Re : Rï¿½f.: [Z_Scale] Re: Z Ops was Frustrated, Discouraged, and Disillusioned
- Just put your blindfolds on and let 'er rip :)
--- In firstname.lastname@example.org, "Loren Snyder" <ljsnyder@...> wrote:
> You summed it up perfectly. For those who don't have the skills or the
> patience then Z may not be for them.
> Anyone can drive a clunker down a dirt road,..........but few can handle a
> 200 MPH formula one racer through a closed circuit track and come out alive.
> Enough said.
> -------Original Message-------
> From: david.davidksmith
> Date: 7/3/2011 12:33:56 PM
> To: email@example.com
> Subject: Re : Rï¿½f.: [Z_Scale] Re: Z Ops was Frustrated, Discouraged, and
> With all due respect, Z Scale is *always* going to be more of a challenge
> than other scales. The *laws of physics* dictate that good performance will
> be more difficult to achieve. It's not simply a matter of what the
> manufacturers produce, or what the modelers do with these products; it's a
> mix of many things.
> As evidenced by videos, superb operation is indeed possible in Z, but it
> requires much more work. It's simply not possible to shake a box and have a
> perfect layout pop out. It takes effort, patience and persistence. It

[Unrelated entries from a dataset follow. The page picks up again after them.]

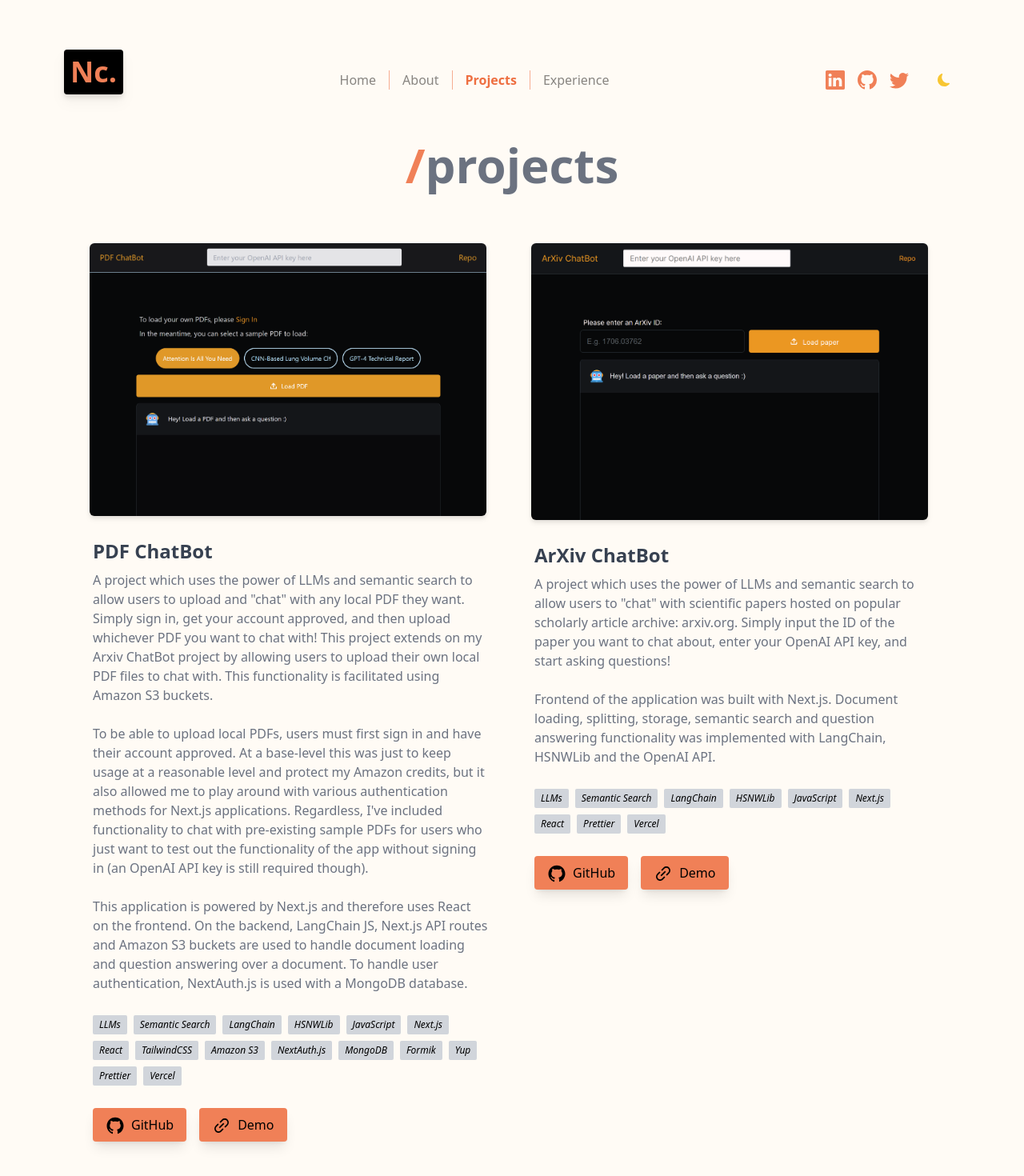
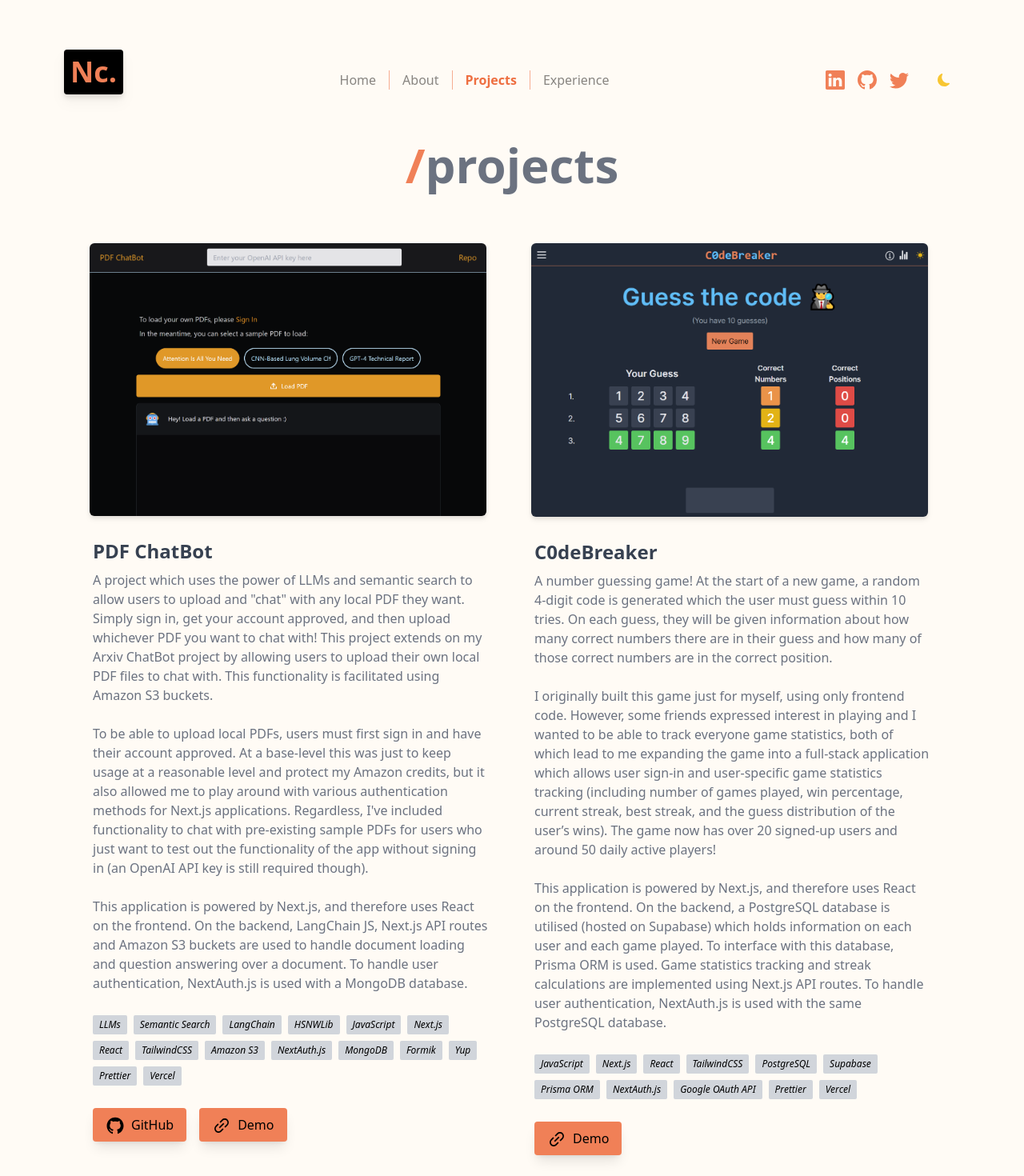
Before and after one commit to nathanclairmonte/percy-v2, a Next.js app: page /projects in a window 1280 px wide. Shown: the top 1470 px of the page at 80% size. Built offline with nearby package versions, Linux system fonts and the light colour scheme.

Commit message:
added codebreaker game to projects page

```diff
--- a/src/components/ProjectCard.js
+++ b/src/components/ProjectCard.js
@@ -1,15 +1,23 @@
 import Image from "next/image";
 import Link from "next/link";
 import { AiOutlineGithub, AiOutlineLink } from "react-icons/ai";
-
-const techs = ["Next.js", "TailwindCSS", "LangChain", "JavaScript"];
+import { useTheme } from "next-themes";
 
 const ProjectCard = ({ project }) => {
+    // get theme info
+    const { theme } = useTheme();
+
     return (
         <div className="flex flex-col gap-6 rounded-xl border-0 border-gray-400 px-6 py-7 selection:bg-cyan-300 selection:text-cyan-900 dark:border-gray-500">
             {/* project image */}
             <Image
-                src={project.img ? project.img : "/projects/placeholder.png"}
+                src={
+                    theme === "dark" && project.imgDark
+                        ? project.imgDark
+                        : project.img
+                        ? project.img
+                        : "/projects/placeholder.png"
+                }
                 width={1024}
                 height={200}
                 className="-ml-1 rounded-md drop-shadow-md transition duration-150 hover:drop-shadow-xl dark:shadow-white"
@@ -31,8 +39,11 @@
             </h2> */}
             <div className="mt-1 flex flex-wrap items-center gap-2">
                 {project.technologies &&
-                    project.technologies.map((tech) => (
-                        <div className="rounded-sm bg-gray-300 px-2 py-1 text-xs text-black dark:bg-gray-500 dark:text-white">
+                    project.technologies.map((tech, idx) => (
+                        <div
+                            key={idx}
+                            className="rounded-sm bg-gray-300 px-2 py-1 text-xs text-black dark:bg-gray-500 dark:text-white"
+                        >
                             <p className="italic">{tech}</p>
                         </div>
                     ))}
--- a/src/data/projectsData.js
+++ b/src/data/projectsData.js
@@ -6,7 +6,7 @@
 
         To be able to upload local PDFs, users must first sign in and have their account approved. At a base-level this was just to keep usage at a reasonable level and protect my Amazon credits, but it also allowed me to play around with various authentication methods for Next.js applications. Regardless, I've included functionality to chat with pre-existing sample PDFs for users who just want to test out the functionality of the app without signing in (an OpenAI API key is still required though).
 
-        This application is powered by Next.js and therefore uses React on the frontend. On the backend, LangChain JS, Next.js API routes and Amazon S3 buckets are used to handle document loading and question answering over a document. To handle user authentication, NextAuth.js is used with a MongoDB database.
+        This application is powered by Next.js, and therefore uses React on the frontend. On the backend, LangChain JS, Next.js API routes and Amazon S3 buckets are used to handle document loading and question answering over a document. To handle user authentication, NextAuth.js is used with a MongoDB database.
         `,
         gitLink: "https://github.com/nathanclairmonte/pdf-chatbot",
         webLink: "https://www.pdfchatbot.app/",
@@ -29,11 +29,40 @@
         ],
     },
     {
+        img: "/projects/codebreaker3-dark.png",
+        imgDark: "/projects/codebreaker3.png",
+        title: "C0deBreaker",
+        desc: `A number guessing game! At the start of a new game, a random 4-digit code is generated which the user must guess within 10 tries. On each guess, they will be given information about how many correct numbers there are in their guess and how many of those correct numbers are in the correct position.
+
+        I originally built this game just for myself, using only frontend code. However, some friends expressed interest in playing and I wanted to be able to track everyone game statistics, both of which lead to me expanding the game into a full-stack application which allows user sign-in and user-specific game statistics tracking (including number of games played, win percentage, current streak, best streak, and the guess distribution of the user’s wins). The game now has over 20 signed-up users and around 50 daily active players!
+
+        This application is powered by Next.js, and therefore uses React on the frontend. On the backend, a PostgreSQL database is utilised (hosted on Supabase) which holds information on each user and each game played. To interface with this database, Prisma ORM is used. Game statistics tracking and streak calculations are implemented using Next.js API routes. To handle user authentication, NextAuth.js is used with the same PostgreSQL database.
+        `,
+        gitLink: null,
+        webLink: "https://www.c0debreaker.app/",
+        technologies: [
+            "JavaScript",
+            "Next.js",
+            "React",
+            "TailwindCSS",
+            "PostgreSQL",
+            "Supabase",
+            "Prisma ORM",
+            "NextAuth.js",
+            "Google OAuth API",
+            "Prettier",
+            "Vercel",
+        ],
+    },
+    {
         img: "/projects/arxivbot.png",
         title: "ArXiv ChatBot",
         desc: `A project which uses the power of LLMs and semantic search to allow users to "chat" with scientific papers hosted on popular scholarly article archive: arxiv.org. Simply input the ID of the paper you want to chat about, enter your OpenAI API key, and start asking questions!
 
-        Frontend of the application was built with Next.js. Document loading, splitting, storage, semantic search and question answering functionality was implemented with LangChain, HSNWLib and the OpenAI API.`,
+        Frontend of the application was built with Next.js. Document loading, splitting, storage, semantic search and question answering functionality was implemented with LangChain, HSNWLib and the OpenAI API.
+
+        (This application was the pre-cursor for my PDF ChatBot application above).
+        `,
         gitLink: "https://github.com/nathanclairmonte/arxiv-bot-ui",
         webLink: "https://www.arxivbot.app/",
         technologies: [
```
Also changed, not shown: public/projects/codebreaker3-dark.png (added), public/projects/codebreaker3.png (added).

> requires considerably more focus on specifics, such as assembling the best
> trackwork possible, keeping it cleaner, and fine-tuning certain components,
> in particular switches and locomotives.
> Sure, it's possible to produce more reliable Z Scale products, but the price
> will reflect the greater precision, and it will rise to the point that no
> one will be able to afford it but a very select few. So, modelers must meet
> manufacturers halfway. It's unfair to point to other scales and expect Z
> Scale to perform the same. Likewise, it's unfair to point to manufacturers
> with expectations that their products must all work flawlessly.
> Bottom line, Z Scale is for those modelers who are willing and ready to work
> harder to achieve their goals, and is therefore definitely not for beginners
> As for those just entering the scale, the last thing one should do is build
> a large, complex layout as a first effort. The best thing to do is start
> with a loop on a tabletop, and get used to handling the models. Add a few
> switches, and experiment some more. After a while, one may be ready to build
> a small starter layout.
> More than any other scale, Z requires that one walk before they can run.
> Most of all, if it's not fun meeting the extra challenges it poses, then it
> s not the right scale in which to work.
> [Non-text portions of this message have been removed]